Revision tracking records
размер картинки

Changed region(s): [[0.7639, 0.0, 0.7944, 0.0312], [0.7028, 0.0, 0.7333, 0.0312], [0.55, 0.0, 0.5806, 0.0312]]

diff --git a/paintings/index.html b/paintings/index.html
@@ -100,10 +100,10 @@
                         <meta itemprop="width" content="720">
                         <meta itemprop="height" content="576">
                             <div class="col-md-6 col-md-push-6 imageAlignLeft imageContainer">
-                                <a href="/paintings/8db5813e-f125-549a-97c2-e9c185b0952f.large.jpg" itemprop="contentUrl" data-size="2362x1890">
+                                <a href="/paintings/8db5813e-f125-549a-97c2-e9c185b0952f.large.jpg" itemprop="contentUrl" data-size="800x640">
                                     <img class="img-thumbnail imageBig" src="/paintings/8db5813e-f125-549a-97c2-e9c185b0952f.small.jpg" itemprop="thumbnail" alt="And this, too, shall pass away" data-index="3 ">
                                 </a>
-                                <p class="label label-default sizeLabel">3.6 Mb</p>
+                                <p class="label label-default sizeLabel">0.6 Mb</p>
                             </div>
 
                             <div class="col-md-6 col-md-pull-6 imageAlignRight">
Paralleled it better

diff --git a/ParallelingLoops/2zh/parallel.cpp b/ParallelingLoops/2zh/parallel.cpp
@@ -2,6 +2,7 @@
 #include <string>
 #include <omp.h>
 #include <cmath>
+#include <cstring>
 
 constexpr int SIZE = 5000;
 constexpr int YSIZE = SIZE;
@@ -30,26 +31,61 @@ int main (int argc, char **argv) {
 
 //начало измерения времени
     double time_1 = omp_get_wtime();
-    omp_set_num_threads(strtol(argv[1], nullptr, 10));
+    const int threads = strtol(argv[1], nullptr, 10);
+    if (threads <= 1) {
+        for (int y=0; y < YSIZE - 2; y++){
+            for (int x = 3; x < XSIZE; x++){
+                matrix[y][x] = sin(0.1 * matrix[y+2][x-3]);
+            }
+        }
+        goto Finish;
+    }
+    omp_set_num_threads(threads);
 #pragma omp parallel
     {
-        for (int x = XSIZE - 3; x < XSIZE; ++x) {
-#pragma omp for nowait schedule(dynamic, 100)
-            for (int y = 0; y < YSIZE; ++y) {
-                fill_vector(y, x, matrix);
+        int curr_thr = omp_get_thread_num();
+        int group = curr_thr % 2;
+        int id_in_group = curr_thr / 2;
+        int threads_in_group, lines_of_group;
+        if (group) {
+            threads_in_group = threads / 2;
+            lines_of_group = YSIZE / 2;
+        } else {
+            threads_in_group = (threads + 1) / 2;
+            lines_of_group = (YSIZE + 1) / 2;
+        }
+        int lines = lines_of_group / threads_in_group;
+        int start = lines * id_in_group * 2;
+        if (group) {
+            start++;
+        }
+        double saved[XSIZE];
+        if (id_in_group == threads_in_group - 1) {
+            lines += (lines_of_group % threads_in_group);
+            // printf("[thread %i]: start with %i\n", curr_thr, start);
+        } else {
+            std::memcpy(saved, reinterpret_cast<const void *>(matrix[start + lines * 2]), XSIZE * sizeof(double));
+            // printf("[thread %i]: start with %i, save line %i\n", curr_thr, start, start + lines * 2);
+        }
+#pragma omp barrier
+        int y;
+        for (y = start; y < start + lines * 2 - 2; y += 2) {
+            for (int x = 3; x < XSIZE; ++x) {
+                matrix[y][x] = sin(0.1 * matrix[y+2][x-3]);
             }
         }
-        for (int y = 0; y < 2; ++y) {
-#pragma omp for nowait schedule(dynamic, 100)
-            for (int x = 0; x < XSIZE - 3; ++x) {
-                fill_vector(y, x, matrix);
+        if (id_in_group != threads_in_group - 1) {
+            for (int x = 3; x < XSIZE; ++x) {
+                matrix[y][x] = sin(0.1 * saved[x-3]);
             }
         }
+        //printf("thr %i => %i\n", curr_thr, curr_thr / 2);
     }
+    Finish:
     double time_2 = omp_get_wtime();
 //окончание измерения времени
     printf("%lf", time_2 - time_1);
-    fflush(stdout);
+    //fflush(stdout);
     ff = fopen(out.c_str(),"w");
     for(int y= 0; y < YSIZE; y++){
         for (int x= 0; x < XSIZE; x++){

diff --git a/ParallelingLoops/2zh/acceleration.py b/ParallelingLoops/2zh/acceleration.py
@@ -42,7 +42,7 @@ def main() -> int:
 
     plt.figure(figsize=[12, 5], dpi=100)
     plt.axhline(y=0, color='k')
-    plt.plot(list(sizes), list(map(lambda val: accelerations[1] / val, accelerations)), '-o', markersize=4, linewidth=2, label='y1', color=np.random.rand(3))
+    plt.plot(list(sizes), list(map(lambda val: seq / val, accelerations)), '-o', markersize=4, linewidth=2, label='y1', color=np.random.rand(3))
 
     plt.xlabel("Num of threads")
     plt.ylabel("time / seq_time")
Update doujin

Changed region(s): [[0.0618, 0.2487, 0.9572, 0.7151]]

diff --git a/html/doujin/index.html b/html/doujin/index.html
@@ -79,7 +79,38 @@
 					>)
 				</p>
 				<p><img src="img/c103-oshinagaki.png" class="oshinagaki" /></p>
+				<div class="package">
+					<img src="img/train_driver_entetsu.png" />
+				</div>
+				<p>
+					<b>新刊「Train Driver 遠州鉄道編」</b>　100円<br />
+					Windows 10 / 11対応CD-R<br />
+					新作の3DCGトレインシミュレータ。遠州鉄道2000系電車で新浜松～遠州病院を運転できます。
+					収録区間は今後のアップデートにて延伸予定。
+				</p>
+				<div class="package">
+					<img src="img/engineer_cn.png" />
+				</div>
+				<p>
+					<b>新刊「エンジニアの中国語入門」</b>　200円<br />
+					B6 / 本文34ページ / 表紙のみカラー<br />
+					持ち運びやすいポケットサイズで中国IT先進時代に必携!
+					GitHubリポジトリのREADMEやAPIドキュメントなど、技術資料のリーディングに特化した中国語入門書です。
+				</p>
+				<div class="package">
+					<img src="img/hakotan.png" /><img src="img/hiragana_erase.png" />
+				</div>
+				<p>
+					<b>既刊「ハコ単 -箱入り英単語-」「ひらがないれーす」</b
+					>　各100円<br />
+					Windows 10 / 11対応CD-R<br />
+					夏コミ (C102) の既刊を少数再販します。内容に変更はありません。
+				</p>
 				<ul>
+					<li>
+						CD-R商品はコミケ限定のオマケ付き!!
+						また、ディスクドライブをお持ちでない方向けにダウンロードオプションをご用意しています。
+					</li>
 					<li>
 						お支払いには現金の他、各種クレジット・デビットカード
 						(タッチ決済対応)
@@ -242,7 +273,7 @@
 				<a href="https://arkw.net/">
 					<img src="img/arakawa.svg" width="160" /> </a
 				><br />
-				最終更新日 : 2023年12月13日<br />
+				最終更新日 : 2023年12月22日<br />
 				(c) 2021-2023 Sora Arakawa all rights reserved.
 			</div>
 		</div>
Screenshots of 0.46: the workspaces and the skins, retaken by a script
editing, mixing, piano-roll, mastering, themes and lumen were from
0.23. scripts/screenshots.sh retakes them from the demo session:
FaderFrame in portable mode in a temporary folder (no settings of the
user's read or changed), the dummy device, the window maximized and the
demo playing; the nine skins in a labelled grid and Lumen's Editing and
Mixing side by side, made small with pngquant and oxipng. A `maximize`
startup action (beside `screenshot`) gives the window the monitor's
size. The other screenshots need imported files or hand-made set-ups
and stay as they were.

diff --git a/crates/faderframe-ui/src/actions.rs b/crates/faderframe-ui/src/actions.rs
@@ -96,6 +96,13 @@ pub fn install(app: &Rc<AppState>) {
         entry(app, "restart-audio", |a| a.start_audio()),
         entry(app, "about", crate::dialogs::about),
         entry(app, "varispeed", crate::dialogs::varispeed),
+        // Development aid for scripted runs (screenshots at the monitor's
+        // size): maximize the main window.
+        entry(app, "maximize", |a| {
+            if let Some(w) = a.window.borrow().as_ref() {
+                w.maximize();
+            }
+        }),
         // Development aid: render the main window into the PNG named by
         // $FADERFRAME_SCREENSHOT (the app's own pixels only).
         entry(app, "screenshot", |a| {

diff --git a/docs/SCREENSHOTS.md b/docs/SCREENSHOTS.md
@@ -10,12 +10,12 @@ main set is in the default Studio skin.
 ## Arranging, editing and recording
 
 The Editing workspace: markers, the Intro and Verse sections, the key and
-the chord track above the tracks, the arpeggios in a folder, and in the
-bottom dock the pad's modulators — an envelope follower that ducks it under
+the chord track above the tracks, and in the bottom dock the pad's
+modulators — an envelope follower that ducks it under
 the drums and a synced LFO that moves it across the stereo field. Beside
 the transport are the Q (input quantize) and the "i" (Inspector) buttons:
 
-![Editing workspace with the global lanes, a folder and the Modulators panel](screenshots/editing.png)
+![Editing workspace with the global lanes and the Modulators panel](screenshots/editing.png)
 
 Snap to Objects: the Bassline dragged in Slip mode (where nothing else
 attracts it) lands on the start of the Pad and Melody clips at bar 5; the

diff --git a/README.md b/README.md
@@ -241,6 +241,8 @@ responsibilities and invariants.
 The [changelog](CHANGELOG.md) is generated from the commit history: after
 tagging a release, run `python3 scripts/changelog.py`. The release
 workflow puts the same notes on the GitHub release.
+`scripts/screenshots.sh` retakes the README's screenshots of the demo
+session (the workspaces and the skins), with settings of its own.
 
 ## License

What you need to do:
For each line in the entries that contains the string "class", make a copy.

Solved problem:
                             <div class="col-md-6 col-md-push-6 imageAlignLeft imageContainer">
                                     <img class="img-thumbnail imageBig" src="/paintings/8db5813e-f125-549a-97c2-e9c185b0952f.small.jpg" itemprop="thumbnail" alt="And this, too, shall pass away" data-index="3 ">
-                                <p class="label label-default sizeLabel">3.6 Mb</p>
+                                <p class="label label-default sizeLabel">0.6 Mb</p>
                             <div class="col-md-6 col-md-pull-6 imageAlignRight">
 				<p><img src="img/c103-oshinagaki.png" class="oshinagaki" /></p>
+				<div class="package">
+				<div class="package">
+				<div class="package">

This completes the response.